The task force built a scale model of the ambassador’s residence which the leaders of the rescue operation based their training. This included the tunnels from the adjacent buildings that the commandos would use to gain entry into the residence.
The Assault and Rescue Operation:
The night before the operation, half of the task force began to assemble in their assault positions. The police began to assemble around the residence while snipers took positions on top of the surrounding buildings. Everything was ready, they were just waiting for the green light.
At 15:17 local time, President Fujimori gave the commandos the go-ahead. The assault element was divided into three different groups. Six minutes later at 15:23, the Peruvians knew that the terrorists would be playing their indoor football game. It was precisely then when they blew explosive charges beneath the dining room and kitchen.
The first, exploded directly under the middle of the room where the football game was being played, killing three of the terrorists immediately – two men involved in the game, and one of the women, who was watching from the sideline.

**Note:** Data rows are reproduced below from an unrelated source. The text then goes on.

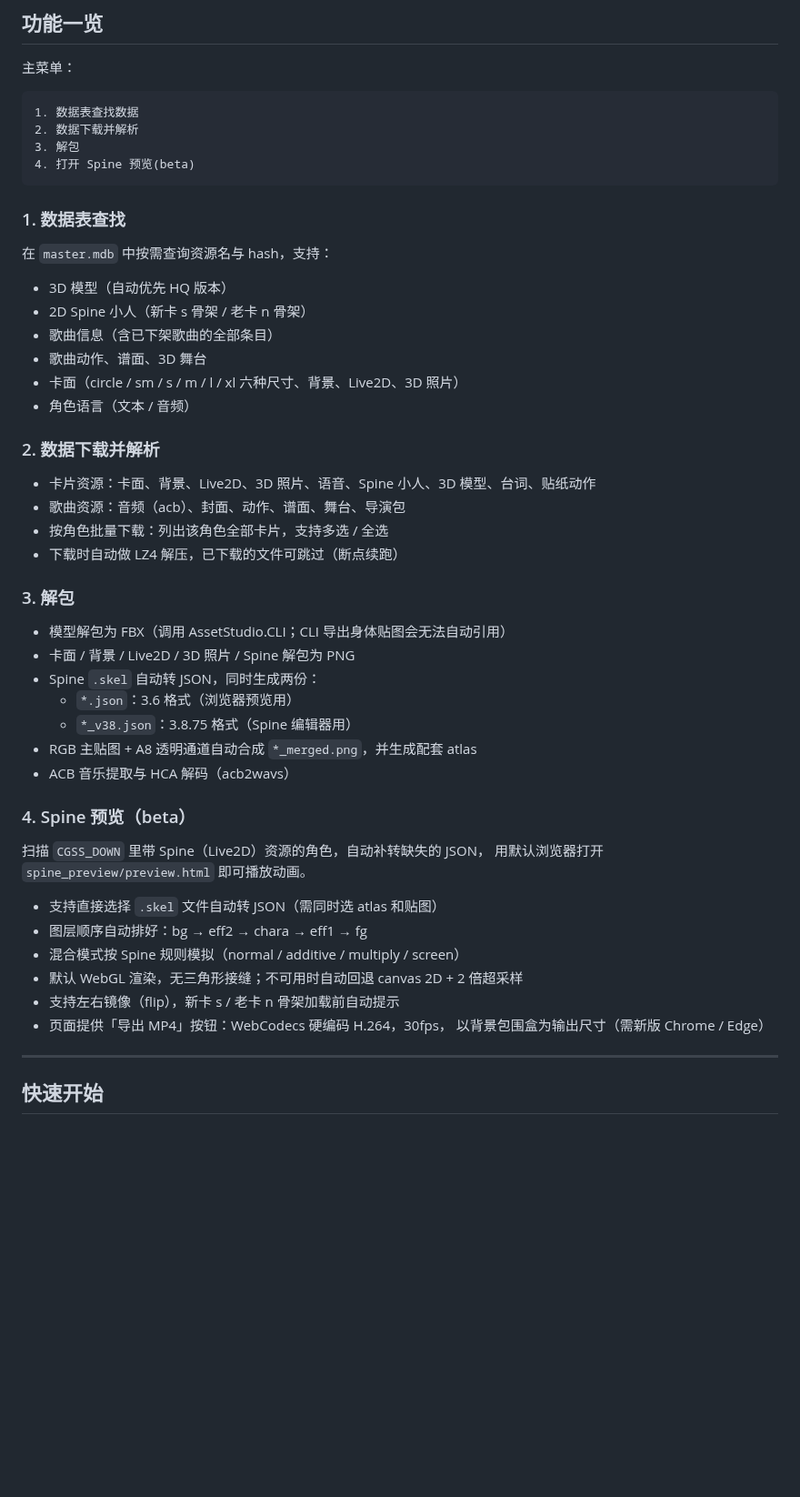
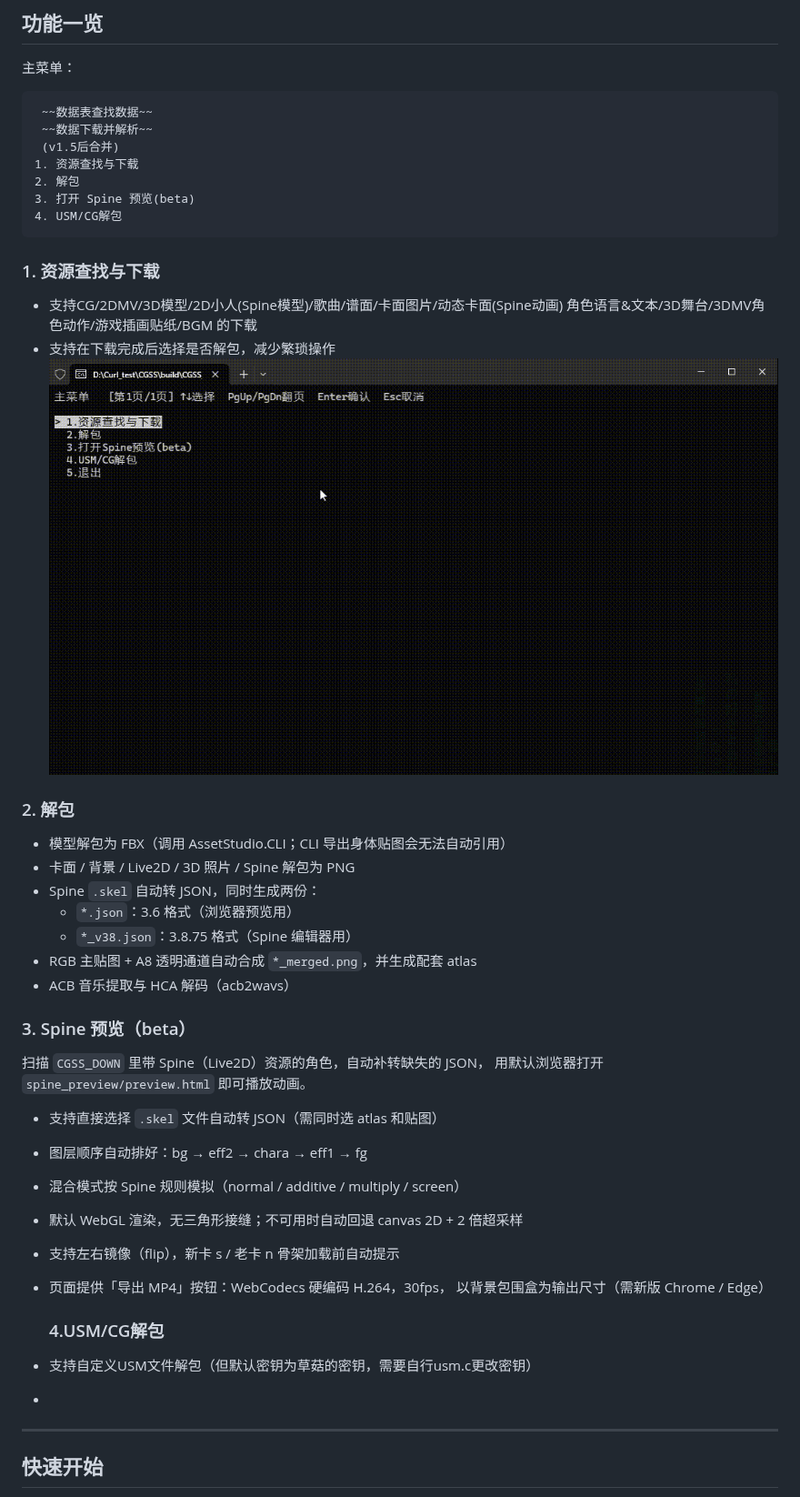
Before and after one commit to BA-Momoi/cgss-resource-tool, a Markdown page: README.md, the part around one of its changes. Shown at 91% size. Drawn GitHub-style; pictures changed too: GIF/查找MV.gif (added); blank space fills up the shorter version.

````diff
--- a/README.md
+++ b/README.md
@@ -17,31 +17,22 @@ CGSS（偶像大师 灰姑娘女孩 星光舞台）资源查询、下载、解
 主菜单：
 
 ```
-1. 数据表查找数据
-2. 数据下载并解析
-3. 解包
-4. 打开 Spine 预览(beta)
+ ~~数据表查找数据~~
+ ~~数据下载并解析~~
+ (v1.5后合并)
+1. 资源查找与下载
+2. 解包
+3. 打开 Spine 预览(beta)
+4. USM/CG解包
 ```
 
-### 1. 数据表查找
+### 1. 资源查找与下载
+- 支持CG/2DMV/3D模型/2D小人(Spine模型)/歌曲/谱面/卡面图片/动态卡面(Spine动画)
+  角色语言&文本/3D舞台/3DMV角色动作/游戏插画贴纸/BGM 的下载
+- 支持在下载完成后选择是否解包，减少繁琐操作
+![USM文件下载显示](GIF/查找MV.gif)
 
-在 `master.mdb` 中按需查询资源名与 hash，支持：
-
-- 3D 模型（自动优先 HQ 版本）
-- 2D Spine 小人（新卡 s 骨架 / 老卡 n 骨架）
-- 歌曲信息（含已下架歌曲的全部条目）
-- 歌曲动作、谱面、3D 舞台
-- 卡面（circle / sm / s / m / l / xl 六种尺寸、背景、Live2D、3D 照片）
-- 角色语言（文本 / 音频）
-
-### 2. 数据下载并解析
-
-- 卡片资源：卡面、背景、Live2D、3D 照片、语音、Spine 小人、3D 模型、台词、贴纸动作
-- 歌曲资源：音频（acb）、封面、动作、谱面、舞台、导演包
-- 按角色批量下载：列出该角色全部卡片，支持多选 / 全选
-- 下载时自动做 LZ4 解压，已下载的文件可跳过（断点续跑）
-
-### 3. 解包
+### 2. 解包
 
 - 模型解包为 FBX（调用 AssetStudio.CLI；CLI 导出身体贴图会无法自动引用）
 - 卡面 / 背景 / Live2D / 3D 照片 / Spine 解包为 PNG
@@ -51,7 +42,7 @@ CGSS（偶像大师 灰姑娘女孩 星光舞台）资源查询、下载、解
 - RGB 主贴图 + A8 透明通道自动合成 `*_merged.png`，并生成配套 atlas
 - ACB 音乐提取与 HCA 解码（acb2wavs）
 
-### 4. Spine 预览（beta）
+### 3. Spine 预览（beta）
 
 扫描 `CGSS_DOWN` 里带 Spine（Live2D）资源的角色，自动补转缺失的 JSON，
 用默认浏览器打开 `spine_preview/preview.html` 即可播放动画。
@@ -63,6 +54,11 @@ CGSS（偶像大师 灰姑娘女孩 星光舞台）资源查询、下载、解
 - 支持左右镜像（flip），新卡 s / 老卡 n 骨架加载前自动提示
 - 页面提供「导出 MP4」按钮：WebCodecs 硬编码 H.264，30fps，
   以背景包围盒为输出尺寸（需新版 Chrome / Edge）
+
+  ### 4.USM/CG解包
+
+- 支持自定义USM文件解包（但默认密钥为草菇的密钥，需要自行usm.c更改密钥）
+-
 
 ---
 
````
Also changed, not shown: other parts of README.md (+24 -20 lines).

The first assault group emerged from the tunnels on the side of the residence and assaulted the service area and moved to the second floor. The second assault team with 20 commandos breached the front door of the residence. They neutralized the other two female terrorists who were guarding the door. Behind this initial group was another wave of commandos carrying ladders.

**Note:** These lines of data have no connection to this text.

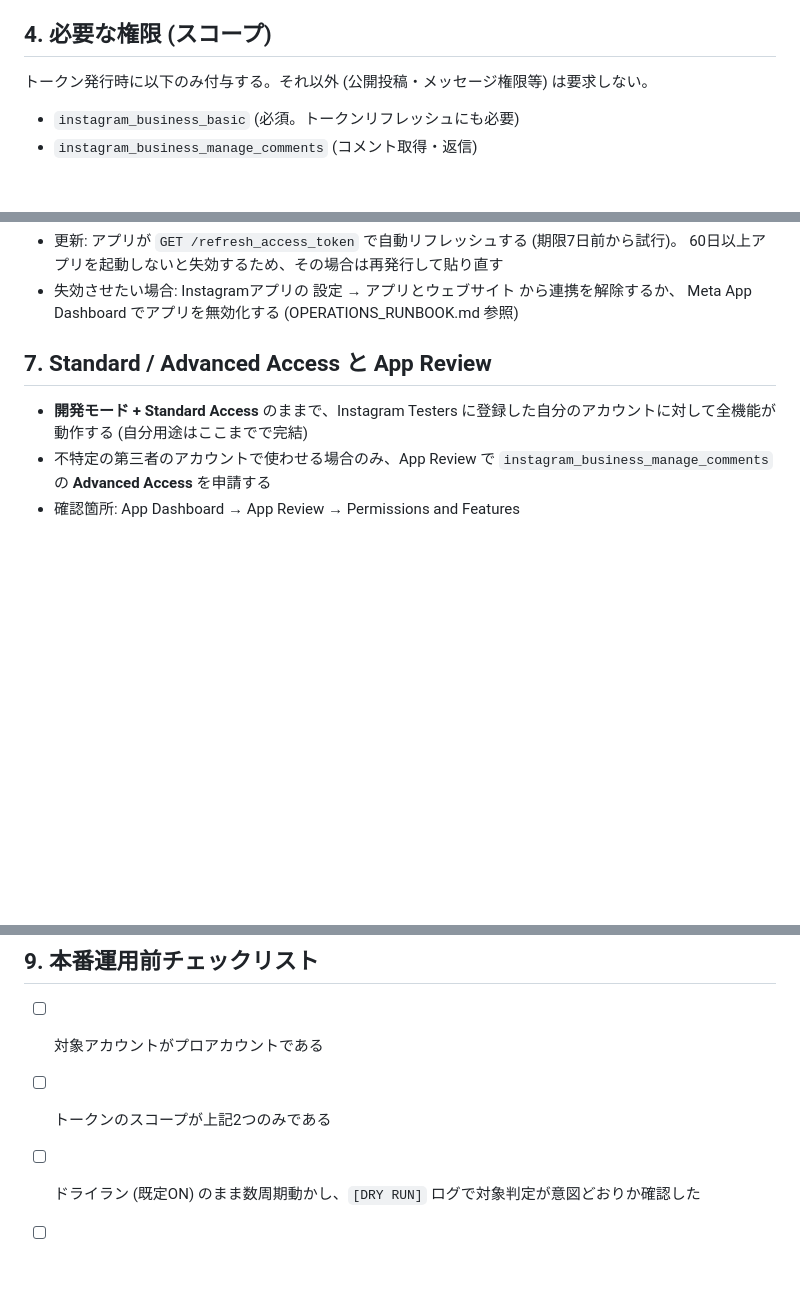
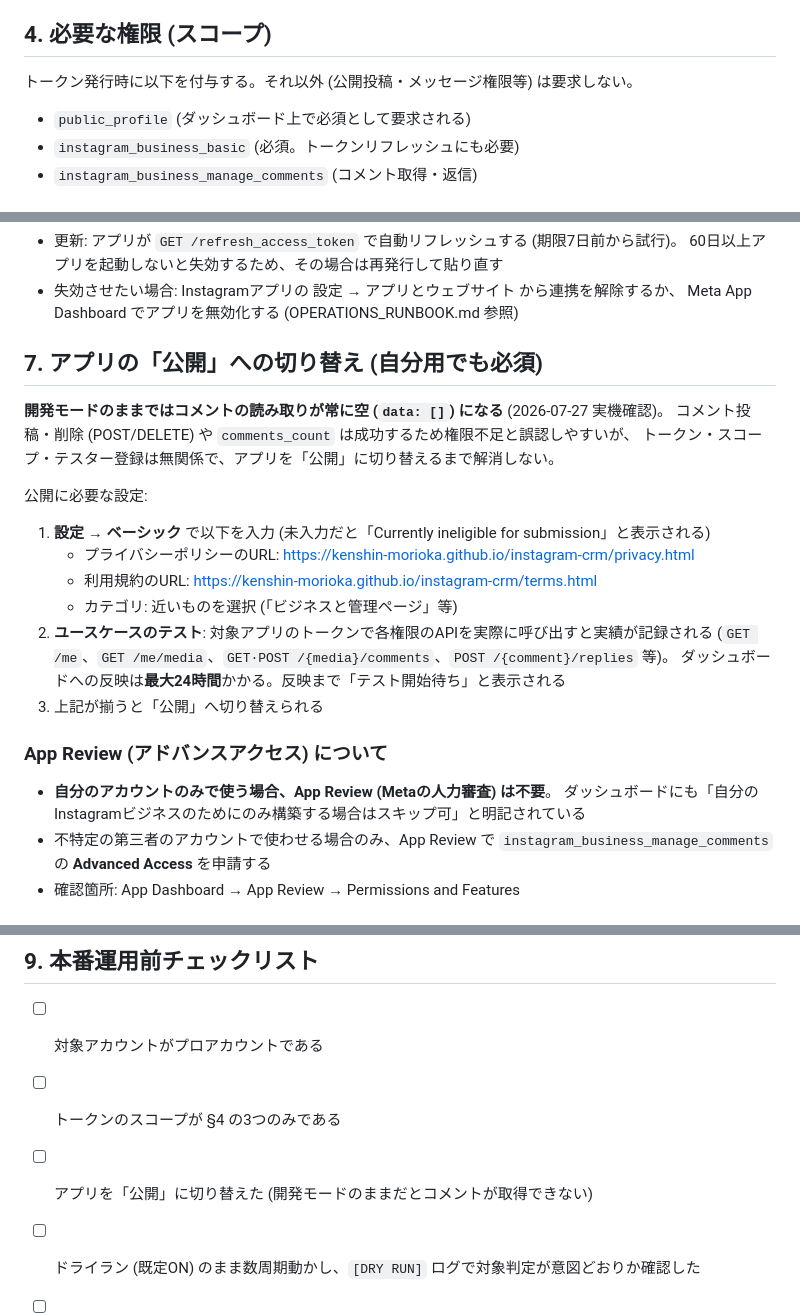
Before and after one commit to kenshin-morioka/instagram-crm, a Markdown page: doc/META_SETUP.md, 3 parts joined by grey strips. GitHub-like rendering; blank space fills up the shorter version.

Commit message:
docs: META_SETUPの開発モードに関する誤りを実機確認結果で修正
- 開発モード+Standard Accessで全機能動作するという記述は誤り。
  コメント読み取りは開発モードでは常に空になり、公開への切り替えが必須
  (書き込みは成功するため権限不足と誤認しやすい点も明記)
- public_profile 権限が必須である旨を追記
- 公開に必要な設定 (プライバシーポリシーURL・利用規約URL・カテゴリ・
  ユースケーステスト実績と最大24時間の反映遅延) を追加
- 自分用途ではApp Reviewをスキップできることを明記

Co-Authored-By: Claude Fable 5 <noreply@anthropic.com>

```diff
--- a/doc/META_SETUP.md
+++ b/doc/META_SETUP.md
@@ -32,8 +32,9 @@
 
 ## 4. 必要な権限 (スコープ)
 
-トークン発行時に以下のみ付与する。それ以外 (公開投稿・メッセージ権限等) は要求しない。
+トークン発行時に以下を付与する。それ以外 (公開投稿・メッセージ権限等) は要求しない。
 
+- `public_profile` (ダッシュボード上で必須として要求される)
 - `instagram_business_basic` (必須。トークンリフレッシュにも必要)
 - `instagram_business_manage_comments` (コメント取得・返信)
 
@@ -55,9 +56,27 @@ Instagram側 (設定 → アプリとウェブサイト → テスター招待)
 - 失効させたい場合: Instagramアプリの 設定 → アプリとウェブサイト から連携を解除するか、
   Meta App Dashboard でアプリを無効化する (OPERATIONS_RUNBOOK.md 参照)
 
-## 7. Standard / Advanced Access と App Review
+## 7. アプリの「公開」への切り替え (自分用でも必須)
 
-- **開発モード + Standard Access** のままで、Instagram Testers に登録した自分のアカウントに対して全機能が動作する (自分用途はここまでで完結)
+**開発モードのままではコメントの読み取りが常に空 (`data: []`) になる** (2026-07-27 実機確認)。
+コメント投稿・削除 (POST/DELETE) や `comments_count` は成功するため権限不足と誤認しやすいが、
+トークン・スコープ・テスター登録は無関係で、アプリを「公開」に切り替えるまで解消しない。
+
+公開に必要な設定:
+
+1. **設定 → ベーシック** で以下を入力 (未入力だと「Currently ineligible for submission」と表示される)
+   - プライバシーポリシーのURL: https://kenshin-morioka.github.io/instagram-crm/privacy.html
+   - 利用規約のURL: https://kenshin-morioka.github.io/instagram-crm/terms.html
+   - カテゴリ: 近いものを選択 (「ビジネスと管理ページ」等)
+2. **ユースケースのテスト**: 対象アプリのトークンで各権限のAPIを実際に呼び出すと実績が記録される
+   (`GET /me`、`GET /me/media`、`GET·POST /{media}/comments`、`POST /{comment}/replies` 等)。
+   ダッシュボードへの反映は**最大24時間**かかる。反映まで「テスト開始待ち」と表示される
+3. 上記が揃うと「公開」へ切り替えられる
+
+### App Review (アドバンスアクセス) について
+
+- **自分のアカウントのみで使う場合、App Review (Metaの人力審査) は不要**。
+  ダッシュボードにも「自分のInstagramビジネスのためにのみ構築する場合はスキップ可」と明記されている
 - 不特定の第三者のアカウントで使わせる場合のみ、App Review で
   `instagram_business_manage_comments` の **Advanced Access** を申請する
 - 確認箇所: App Dashboard → App Review → Permissions and Features
@@ -70,7 +89,8 @@ Webhook callback URL・verify token・commentsフィールド購読の設定は
 ## 9. 本番運用前チェックリスト
 
 - [ ] 対象アカウントがプロアカウントである
-- [ ] トークンのスコープが上記2つのみである
+- [ ] トークンのスコープが §4 の3つのみである
+- [ ] アプリを「公開」に切り替えた (開発モードのままだとコメントが取得できない)
 - [ ] ドライラン (既定ON) のまま数周期動かし、`[DRY RUN]` ログで対象判定が意図どおりか確認した
 - [ ] `allowed_media_ids` / `reply_keywords` を必要に応じて設定した
 - [ ] 返信文が固定テンプレートとして適切 (スパム的でない) ことを確認した
```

The third prong of the assault consisted of commandos who entered via another tunnel. They scaled the ladders that were in place and with charges, they blew out the grenade proof doors on the second floor to evacuate the hostages. The also cut holes in the roof so that the MRTA could be neutralized before they had an opportunity to kill the hostages.
The entire operation took 28 minutes. All but one of the 72 hostages were saved. Two commandos were killed in the assault. All of the terrorists were dead. One of the terrorists, Roli Rojas attempted to mix with the hostages to sneak out. He was recognized by a commando who took him to the rear of the residence and blew his head off with a burst from his weapon. The MRTA flag that flew during the standoff was burned.
President Fujimori arrived soon after the raid was completed. He was photographed on the staircase with the body of Cerpa and the headless body of Rojas close nearby. Television cameras captured him riding with the freed hostages thru the streets of Lima.
Fujimori enjoyed a huge jump in popularity over what was seen as Peru standing up to terrorists and standing on their own. His popularity rating nearly doubled to 70 percent. To Peruvians, it gave them a huge boost of morale as they saw their military plan and conduct a vital operation as a First World Nation would.
But there would be controversy over the deaths of the terrorists. Specifically, the execution of prisoners, after forensic investigators said that several of the terrorists were shot in the back of the neck in a defenseless position. Eleven army officers were arrested but eventually, three senior officers were charged with ordering the extra-judicial killings of the MRTA terrorists. They were exonerated at a trial in 2012.
Photos: Wikipedia, Peru armed forces